Volkswagen T-Cross SUV - Engines, drive & performance
The T-Cross is good to drive and impressively refined
Small SUVs are unlikely to be the dream vehicle for keen drivers, but the T-Cross easily competes with the current class leaders in this regard. It drives well, with pleasingly light steering and a comfortable ride. Over most bumps and poor surfaces it’s composed, and body roll is kept to a minimum through the majority of corners.

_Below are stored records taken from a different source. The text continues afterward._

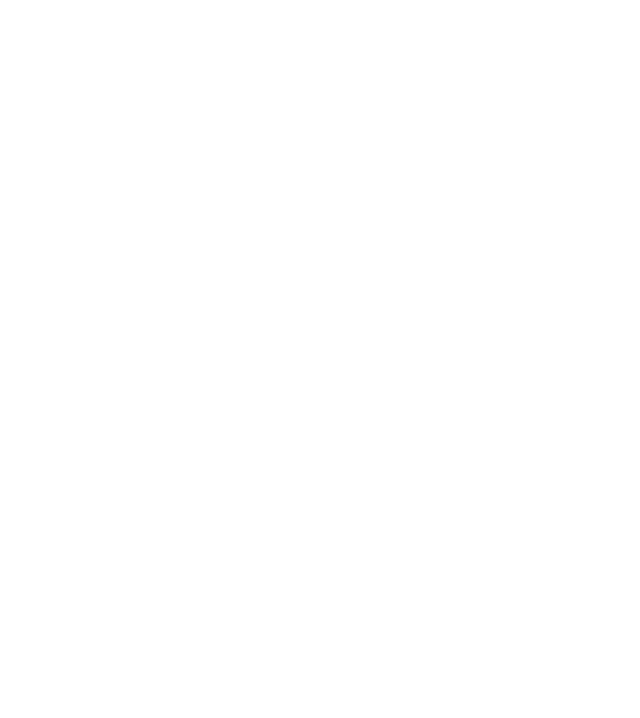
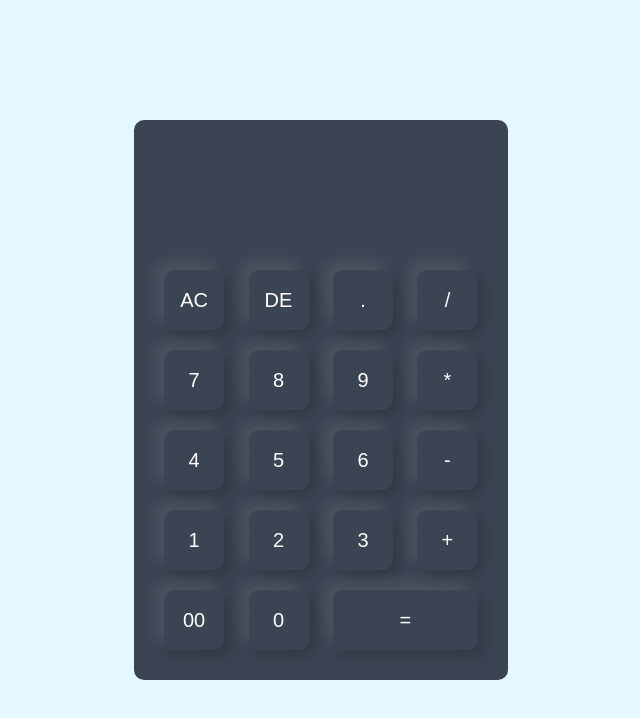
Before and after one commit to zesciati/calculator-stack, a plain HTML site: page index.html in a window 1280 px wide. Shown: the whole page, without its empty margins (319-959 px from the left). Drawn offline with Linux system fonts and the light colour scheme.

Commit message:
selesai css dan html

```diff
--- a/index.html
+++ b/index.html
@@ -4,9 +4,48 @@
   <meta charset="UTF-8">
   <meta name="viewport" content="width=device-width, initial-scale=1.0">
   <link rel="stylesheet" href="style.css">
-  <title>Document</title>
+  <title>Calculator using javascript - Easy Tutorials</title>
 </head>
 <body>
 
+
+  <div class="container">
+    <div class="calculator">
+      <form>
+        <div class="display">
+          <input type="text" name="display">
+        </div>
+        <div>
+          <input type="button" value="AC">
+          <input type="button" value="DE">
+          <input type="button" value=".">
+          <input type="button" value="/">
+        </div>
+        <div>
+          <input type="button" value="7">
+          <input type="button" value="8">
+          <input type="button" value="9">
+          <input type="button" value="*">
+        </div>
+        <div>
+          <input type="button" value="4">
+          <input type="button" value="5">
+          <input type="button" value="6">
+          <input type="button" value="-">
+        </div>
+        <div>
+          <input type="button" value="1">
+          <input type="button" value="2">
+          <input type="button" value="3">
+          <input type="button" value="+">
+        </div>
+        <div>
+          <input type="button" value="00">
+          <input type="button" value="0">
+          <input type="button" value="=" class="equal">
+        </div>
+      </form>
+    </div>
+  </div>
 </body>
 </html>
--- a/style.css
+++ b/style.css
@@ -0,0 +1,52 @@
+*{
+  margin: 0;
+  padding: 0;
+  font-family:'Poppins', sans-serif;
+  box-sizing: border-box;
+}
+
+.container{
+  width: 100%;
+  height: 100vh;
+  background: #e3f9ff;
+  display: flex;
+  align-items: center;
+  justify-content: center;
+}
+
+.calculator{
+  background: #3a4452;
+  padding: 20px;
+  border-radius: 10px;
+}
+
+.calculator form input{
+  border: 0;
+  outline: 0;
+  width: 60px;
+  height: 60px;
+  border-radius: 10px;
+  box-shadow: -8px -8px 15px rgba(255, 255, 255, 0.1),5px 5px 15px rgba(0,0,0,0.2);
+  background: transparent;
+  font-size: 20px;
+  color: #fff;
+  cursor: pointer;
+  margin: 10px;
+}
+
+form .display{
+  display: flex;
+  justify-content: flex-end;
+  margin: 20px 0;
+}
+
+form .display input{
+  text-align: right;
+  flex: 1;
+  font-size: 45px;
+  box-shadow: none;
+}
+
+form input.equal{
+  width: 145px;
+}
```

Like many other VW Group cars, the T-Cross isn’t built primarily to excite; its handling and driving experience is composed and surefooted, which inspires confidence in the car. The higher driving position compared to the Polo helps with seeing further ahead, and is one of the main reasons to buy an SUV over a standard hatchback. If you're after more fun behind the wheel, consider the Ford Puma.
Volkswagen T-Cross petrol engines
A 1.0-litre turbocharged petrol engine is the most popular option, with an output of 108bhp. While this is essentially the engine from the Volkswagen up! GTI, the T-Cross doesn’t provide mini-hot hatch performance. However, it manages 0-62mph in a smidge over 10 seconds, or 11.5 for the discontinued 94bhp version.
Refinement is very impressive for such a small car. In fact, it feels very mature and capable. The higher-powered version offers a six-speed manual gearbox over a five-speed in the entry version, and the 108bhp engine is available with a slick DSG automatic gearbox at extra cost.
In January 2020, Volkswagen introduced a 148bhp 1.5-litre petrol engine to the range. It’s almost as efficient as the 1.0-litre, thanks to the ability to shut down half its cylinders when you’re not pressing the throttle hard, but the 0-62mph time improves to 8.5 seconds. Its top speed is 124mph.
A diesel engine was available for a short time but, unsurprisingly, slow sales saw it withdrawn. The 94bhp 1.6-litre engine has been removed from the Polo range too. It prioritises efficiency over performance, and 0-62mph takes almost 12 seconds. No hybrid version is currently available to rival the Hyundai Kona or Renault Captur E-Tech, which is a shame. However, Volkswagen is planning to electrify most of its range, so a hybrid or pure electric version could be in the pipeline.